In a pandemic update on Monday, Dr. Elizabeth Richardson said although the city has it’s share of current outbreaks, the case numbers from those surges are not as large as the previous two waves of the pandemic and that most new cases are coming from other sources.
“So it’s a bit of a trade off in those two different aspects of the outbreaks, but certainly the majority of our cases at this point are coming from the community broadly,” said Richardson.
“So these are still household contacts, often within the community, but they tend to be coming from there.”
The city’s top doctor says the challenge with community spread is contact tracing since those infected are not confined to an institution.
“So you’ll see us again using asking our cases to contact their contacts and make sure they’re aware of what they need to do, as well as us using letters in places like schools and that sort of thing to communicate the information,” Richardson said.
Last week Hamilton’s confirmed COVID-19 cases per 100,000 population reached 96.8 putting it second among Golden Horseshoe public health units in that key indicator under the province’s reopening framework.
That puts the city on par with five other regions now in lockdown, Thunder Bay, Lambton, Peel, Sudbury and Toronto.
On Friday, Mayor Fred Eisenberger told Global News typically 100 per 100,000 typically is the “magic number” that’s been key in determining a drop into the ‘Grey-Lockdown’ level.
However, Richardson says the emergence of vaccines has changed the indicators somewhat and that the severity of the disease, the death rate and the city’s ICU capacity have become a more critical part of determining where a region should be in the framework.
“We still see our largest number of cases coming from that 20 to 40 year age group and less so cases in that older age group, less so outbreaks that happen in long term care and retirement homes,” said Richardson.
The MOH wouldn’t characterize the city’s hospital ICU capacity as overwhelmed but did say the hospitals are concerned about “load balancing” transfers in the province’s out of region patient plan amid the pandemic.
“This isn’t the time for Hamilton to be the spot where people can go because we need to look after people who are our own,” Richardson said.
The city recorded just 10 newly screened-positive variant cases as of Monday, putting the city’s total variant cases to 468.
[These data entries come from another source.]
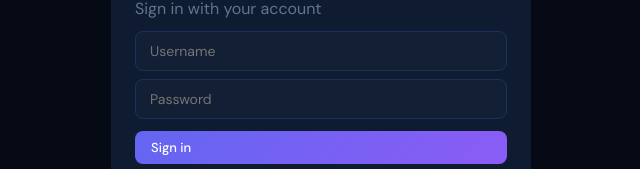
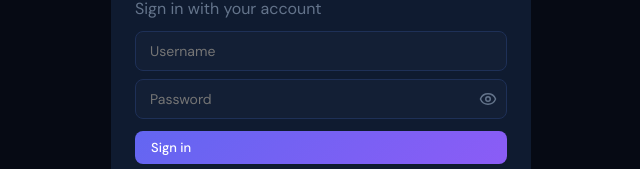
Before and after one commit to Naganathan194/DASHBOARD-NEXT, a Next.js app: page /login in a window 1280 px wide. Shown: the part 340-509 px from the top of the page, without its empty margins (319-959 px from the left). Built offline with nearby package versions, Linux system fonts and the light colour scheme.

Commit message:
changed to gmail

```diff
--- a/app/login/page.tsx
+++ b/app/login/page.tsx
@@ -1,10 +1,12 @@
 "use client";
 import { useState } from 'react';
 import { useRouter } from 'next/navigation';
+import { Eye, EyeOff } from 'lucide-react';
 
 export default function LoginPage() {
   const [username, setUsername] = useState('');
   const [password, setPassword] = useState('');
+  const [showPassword, setShowPassword] = useState(false);
   const [loading, setLoading] = useState(false);
   const [error, setError] = useState('');
   const router = useRouter();
@@ -38,8 +40,17 @@ export default function LoginPage() {
         <div style={{ marginBottom: 8 }}>
           <input className="form-input" placeholder="Username" value={username} onChange={(e) => setUsername(e.target.value)} />
         </div>
-        <div style={{ marginBottom: 12 }}>
-          <input className="form-input" placeholder="Password" type="password" value={password} onChange={(e) => setPassword(e.target.value)} />
+        <div style={{ marginBottom: 12, position: 'relative' }}>
+          <input className="form-input" placeholder="Password" type={showPassword ? 'text' : 'password'} value={password} onChange={(e) => setPassword(e.target.value)} style={{ paddingRight: 40 }} />
+          <button
+            type="button"
+            onClick={() => setShowPassword(v => !v)}
+            style={{ position: 'absolute', right: 10, top: '50%', transform: 'translateY(-50%)', background: 'none', border: 'none', cursor: 'pointer', color: 'var(--muted)', padding: 0, display: 'flex', alignItems: 'center' }}
+            tabIndex={-1}
+            aria-label={showPassword ? 'Hide password' : 'Show password'}
+          >
+            {showPassword ? <EyeOff size={18} /> : <Eye size={18} />}
+          </button>
         </div>
         <div style={{ display: 'flex', gap: 8 }}>
           <button className="btn btn-primary" type="submit" disabled={loading} style={{ width: '100%' }}>{loading ? 'Signing in…' : 'Sign in'}</button>
--- a/lib/mail.ts
+++ b/lib/mail.ts
@@ -5,10 +5,9 @@ const EMAIL_PASS = process.env.EMAIL_PASS || 'your_password';
 const APP_NAME   = process.env.APP_NAME   || 'EventManager';
 
 const transporter = nodemailer.createTransport({
-  host: 'smtp-mail.outlook.com',
+  host: 'smtp.gmail.com',
   port: 587,
   secure: false,        // use STARTTLS on 587
-  requireTLS: true,     // force TLS upgrade
   auth: { user: EMAIL_USER, pass: EMAIL_PASS },
   tls: { minVersion: 'TLSv1.2' },
 });
--- a/package.json
+++ b/package.json
@@ -10,6 +10,7 @@
   "dependencies": {
     "bcryptjs": "^2.4.3",
     "html5-qrcode": "^2.3.8",
+    "lucide-react": "^0.575.0",
     "mongodb": "^6.21.0",
     "next": "^16.1.6",
     "nodemailer": "^6.9.8",
```
Also changed, not shown: 1 other file (tests, documents, lock files or other folders).
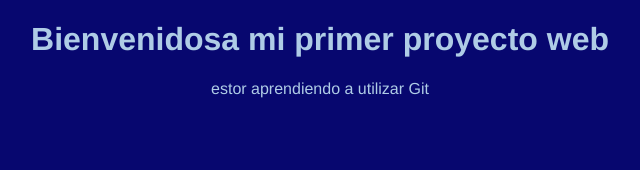
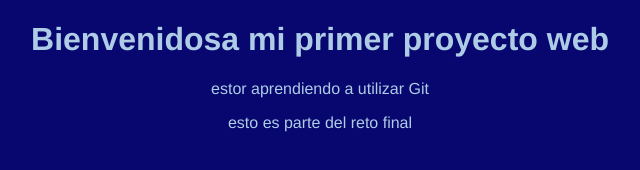
Before and after one commit to Angela-rivera18/mi_proyecto_web, a plain HTML site: page index.html in a window 1280 px wide. Shown: the whole page, without its empty margins (320-960 px from the left). Drawn offline with Linux system fonts and the light colour scheme.

Commit message:
agrego un parrafo a index

```diff
--- a/index.html
+++ b/index.html
@@ -9,5 +9,6 @@
 <body>
     <h1>Bienvenidosa mi primer proyecto web</h1>
     <p>estor aprendiendo a utilizar Git</p>
+    <p>esto es parte del reto final</p>
 </body>
 </html>
```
Richardson says that number is also contributing to the city’s stay in ‘red’ since its lower per capita than most health units in the province.
“We’re behind the province on that one,’ said Richardson. “We’re in the low 30s, the province is up at 50 per cent.”
Hamilton reports 93 new COVID-19 cases on Monday
Hamilton reported 93 new COVID-19 cases on Monday and a slight increase in active cases by 14 to put the city at 716 as of March 22.
There have now been 11,932 total coronavirus cases since the pandemic began last year and 300 virus-related deaths.
The city’s two hospitals have a combined 106 patients being treated for COVID-19, 87 at Hamilton Health Sciences (HHS) facilities and 19 at St. Joe’s.
There were no new outbreaks on Monday, and none declared over.
Hamilton has 32 outbreaks as of March 22, which includes 68 cases among five shelters and 114 cases at seven hospitals.
About 39 per cent (321) of the city’s 825 new cases in the last 10 days involve people under the age of 29.
As of Sunday, close to 69,000 total COVID-19 vaccine doses have been administered in the city. About 41,000 through Hamilton Health Sciences fixed clinic, another 10,000 through St. Joe’s, and just over 18,000 through mobile clinics.